ENVIRONMENTAL TIP #28 - Asset Purchase or Merger and the TCEQ Compliance History Rules

11/11/2002

Facts

Dot Com decides to go into the business of widget manufacturing.  Dot looks at the Wally’s Widget World, a small widget manufacturer with operations in Waco and Waxahachie, Texas.  WWW has had a lot of environmental compliance problems in the past few years, but has corrected them.  WWW and Dot enter into an agreement for Dot to buy the assets of WWW.   Once the sale is complete, Dot applies to the Texas Commission on Environmental Quality (“TCEQ”), formerly the Texas Natural Resource Conservation Commission, for so-called flexible permitting and other innovative (and presumably cost-saving) programs for her new operation.

Consequences

Dot is out of luck.  WWW was rated as a "poor" environmental performer based solely on past compliance violations, and its bad compliance history follows the asset under the TCEQ's new Compliance History Rules.   Because of the poor compliance history, Dot not only cannot participate in innovative TCEQ programs, but also may be the subject of unannounced inspections, may have trouble renewing permits, and may face increased penalties in subsequent enforcement actions.

Lesson

Although generally the buyer of assets does not become responsible for past violations attributable to those assets, under TCEQ’s new Compliance History Rules, a company's past noncompliance with environmental law, even if resolved, is relevant in asset purchases and should be a part of the due diligence process.  The prospective purchaser, if she discovers there  is an ongoing compliance problem, should explore the use of a compliance agreement to have the compliance history adjusted.  This option, however, is not available to facilities that are in compliance at the time of the asset purchase, but still rated poor based solely on past violations.

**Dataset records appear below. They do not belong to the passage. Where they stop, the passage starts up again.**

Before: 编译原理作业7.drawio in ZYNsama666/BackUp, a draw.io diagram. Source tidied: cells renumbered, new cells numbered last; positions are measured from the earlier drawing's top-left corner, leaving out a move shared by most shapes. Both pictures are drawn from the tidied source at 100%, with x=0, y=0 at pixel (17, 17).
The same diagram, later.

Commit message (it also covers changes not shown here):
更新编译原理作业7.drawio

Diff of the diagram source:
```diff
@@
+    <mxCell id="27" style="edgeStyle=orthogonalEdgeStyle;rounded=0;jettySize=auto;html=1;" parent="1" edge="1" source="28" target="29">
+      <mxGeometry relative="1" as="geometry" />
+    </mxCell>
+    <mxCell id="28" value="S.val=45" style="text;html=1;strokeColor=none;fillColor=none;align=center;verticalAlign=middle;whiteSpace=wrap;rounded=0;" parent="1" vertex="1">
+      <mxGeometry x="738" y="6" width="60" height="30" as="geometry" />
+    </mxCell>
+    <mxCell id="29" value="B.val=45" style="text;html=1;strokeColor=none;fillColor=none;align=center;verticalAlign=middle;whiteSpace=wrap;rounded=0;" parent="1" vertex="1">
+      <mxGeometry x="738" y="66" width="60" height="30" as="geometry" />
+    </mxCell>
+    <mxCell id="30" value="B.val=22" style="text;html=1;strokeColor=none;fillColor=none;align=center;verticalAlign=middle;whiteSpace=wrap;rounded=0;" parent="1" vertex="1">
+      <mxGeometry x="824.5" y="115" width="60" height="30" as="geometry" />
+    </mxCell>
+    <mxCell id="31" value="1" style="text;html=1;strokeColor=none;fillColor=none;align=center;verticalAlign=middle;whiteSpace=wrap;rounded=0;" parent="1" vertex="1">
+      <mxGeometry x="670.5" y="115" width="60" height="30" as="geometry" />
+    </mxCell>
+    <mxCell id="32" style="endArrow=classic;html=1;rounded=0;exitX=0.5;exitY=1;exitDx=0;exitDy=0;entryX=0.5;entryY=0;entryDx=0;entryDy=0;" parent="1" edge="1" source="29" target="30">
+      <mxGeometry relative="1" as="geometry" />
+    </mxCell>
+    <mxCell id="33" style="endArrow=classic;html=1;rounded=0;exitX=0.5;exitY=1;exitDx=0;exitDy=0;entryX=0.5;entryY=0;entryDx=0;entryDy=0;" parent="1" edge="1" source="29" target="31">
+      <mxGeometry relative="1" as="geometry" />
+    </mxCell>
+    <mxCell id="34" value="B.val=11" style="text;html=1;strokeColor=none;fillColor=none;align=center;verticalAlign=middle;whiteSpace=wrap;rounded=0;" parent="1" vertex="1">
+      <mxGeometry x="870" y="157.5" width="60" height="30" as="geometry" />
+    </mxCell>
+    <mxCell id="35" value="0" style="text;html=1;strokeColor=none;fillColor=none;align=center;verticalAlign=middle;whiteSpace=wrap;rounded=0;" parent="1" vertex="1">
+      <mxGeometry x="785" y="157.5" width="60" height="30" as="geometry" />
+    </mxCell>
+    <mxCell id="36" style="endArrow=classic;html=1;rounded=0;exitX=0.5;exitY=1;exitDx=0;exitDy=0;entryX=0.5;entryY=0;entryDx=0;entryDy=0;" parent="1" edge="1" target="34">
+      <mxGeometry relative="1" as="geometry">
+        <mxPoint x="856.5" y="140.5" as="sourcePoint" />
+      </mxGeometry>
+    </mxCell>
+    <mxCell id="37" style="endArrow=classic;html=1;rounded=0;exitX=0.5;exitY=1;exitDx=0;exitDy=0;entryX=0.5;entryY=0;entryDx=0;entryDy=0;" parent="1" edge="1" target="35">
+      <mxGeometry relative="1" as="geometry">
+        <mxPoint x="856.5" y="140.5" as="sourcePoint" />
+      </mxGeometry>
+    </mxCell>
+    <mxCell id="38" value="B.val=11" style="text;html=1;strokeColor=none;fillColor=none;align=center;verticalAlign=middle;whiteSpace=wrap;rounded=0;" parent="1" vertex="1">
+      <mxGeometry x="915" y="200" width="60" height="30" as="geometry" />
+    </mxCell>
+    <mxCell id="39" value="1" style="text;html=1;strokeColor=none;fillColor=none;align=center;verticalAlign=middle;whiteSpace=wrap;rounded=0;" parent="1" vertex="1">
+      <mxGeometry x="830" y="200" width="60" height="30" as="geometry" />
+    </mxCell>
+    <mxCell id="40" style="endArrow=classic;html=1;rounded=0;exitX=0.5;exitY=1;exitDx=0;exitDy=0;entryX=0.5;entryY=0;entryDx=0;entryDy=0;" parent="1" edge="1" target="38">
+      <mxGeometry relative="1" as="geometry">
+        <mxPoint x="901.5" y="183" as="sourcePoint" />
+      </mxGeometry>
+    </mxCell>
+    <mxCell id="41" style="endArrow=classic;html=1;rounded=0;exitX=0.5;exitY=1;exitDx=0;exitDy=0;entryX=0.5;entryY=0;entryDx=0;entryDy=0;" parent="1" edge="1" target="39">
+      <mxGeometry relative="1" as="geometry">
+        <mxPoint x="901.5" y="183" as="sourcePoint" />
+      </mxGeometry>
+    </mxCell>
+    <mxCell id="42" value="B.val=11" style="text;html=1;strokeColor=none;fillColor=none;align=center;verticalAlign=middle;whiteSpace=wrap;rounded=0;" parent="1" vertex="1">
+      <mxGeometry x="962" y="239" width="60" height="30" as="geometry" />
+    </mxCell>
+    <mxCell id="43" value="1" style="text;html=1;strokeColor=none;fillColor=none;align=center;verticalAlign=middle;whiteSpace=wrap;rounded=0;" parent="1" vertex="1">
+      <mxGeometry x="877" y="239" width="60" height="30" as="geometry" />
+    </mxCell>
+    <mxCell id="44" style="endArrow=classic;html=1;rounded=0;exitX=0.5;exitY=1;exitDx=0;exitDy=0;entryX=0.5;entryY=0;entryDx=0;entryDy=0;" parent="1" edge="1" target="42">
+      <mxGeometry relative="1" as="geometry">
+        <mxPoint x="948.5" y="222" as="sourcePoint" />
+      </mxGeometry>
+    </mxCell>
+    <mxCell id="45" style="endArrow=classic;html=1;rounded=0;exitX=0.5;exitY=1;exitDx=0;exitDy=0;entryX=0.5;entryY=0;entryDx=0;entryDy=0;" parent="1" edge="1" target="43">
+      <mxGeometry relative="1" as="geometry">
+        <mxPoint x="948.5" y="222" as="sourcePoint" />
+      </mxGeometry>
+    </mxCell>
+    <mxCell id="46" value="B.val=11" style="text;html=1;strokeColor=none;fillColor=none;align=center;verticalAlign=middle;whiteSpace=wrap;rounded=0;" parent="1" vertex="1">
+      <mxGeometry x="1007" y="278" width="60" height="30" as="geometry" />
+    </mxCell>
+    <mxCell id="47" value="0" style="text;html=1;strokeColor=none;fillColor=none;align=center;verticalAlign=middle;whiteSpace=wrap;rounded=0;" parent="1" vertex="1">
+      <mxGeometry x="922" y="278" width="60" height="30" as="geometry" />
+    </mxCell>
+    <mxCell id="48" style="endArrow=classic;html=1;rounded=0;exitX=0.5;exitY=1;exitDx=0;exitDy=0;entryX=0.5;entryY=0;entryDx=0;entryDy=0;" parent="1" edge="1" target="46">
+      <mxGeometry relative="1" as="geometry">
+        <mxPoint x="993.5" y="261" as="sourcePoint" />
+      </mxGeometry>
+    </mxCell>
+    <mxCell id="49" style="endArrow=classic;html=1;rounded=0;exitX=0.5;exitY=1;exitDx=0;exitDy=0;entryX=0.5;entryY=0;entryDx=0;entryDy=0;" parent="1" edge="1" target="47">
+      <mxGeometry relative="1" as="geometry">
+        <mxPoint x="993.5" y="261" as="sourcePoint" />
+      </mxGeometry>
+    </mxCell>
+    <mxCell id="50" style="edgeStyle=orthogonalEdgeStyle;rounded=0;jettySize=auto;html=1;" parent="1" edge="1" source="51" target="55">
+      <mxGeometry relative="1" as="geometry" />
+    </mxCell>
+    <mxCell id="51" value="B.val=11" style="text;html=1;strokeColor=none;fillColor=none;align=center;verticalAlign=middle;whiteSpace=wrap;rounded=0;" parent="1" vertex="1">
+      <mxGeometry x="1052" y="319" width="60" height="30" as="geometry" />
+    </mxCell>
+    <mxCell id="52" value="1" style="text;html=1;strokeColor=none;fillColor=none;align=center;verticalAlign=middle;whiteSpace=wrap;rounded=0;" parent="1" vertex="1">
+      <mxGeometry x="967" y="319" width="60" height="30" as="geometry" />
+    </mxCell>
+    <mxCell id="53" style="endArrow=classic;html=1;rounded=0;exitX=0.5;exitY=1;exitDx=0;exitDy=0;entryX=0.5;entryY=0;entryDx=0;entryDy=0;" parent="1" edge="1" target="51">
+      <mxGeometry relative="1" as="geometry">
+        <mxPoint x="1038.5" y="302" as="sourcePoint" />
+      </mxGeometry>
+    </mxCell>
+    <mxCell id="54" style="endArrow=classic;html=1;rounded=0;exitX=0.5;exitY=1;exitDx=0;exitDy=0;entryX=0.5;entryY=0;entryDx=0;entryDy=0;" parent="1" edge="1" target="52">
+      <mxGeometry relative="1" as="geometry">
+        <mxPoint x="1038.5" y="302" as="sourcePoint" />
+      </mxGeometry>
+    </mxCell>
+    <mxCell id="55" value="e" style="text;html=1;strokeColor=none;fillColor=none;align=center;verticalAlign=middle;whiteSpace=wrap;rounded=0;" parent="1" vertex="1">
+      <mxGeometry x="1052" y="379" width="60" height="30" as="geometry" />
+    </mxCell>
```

Note:  See October 22, 2002 and November 6, 2002 Alerts for more information.

Related Practices

Email Disclaimer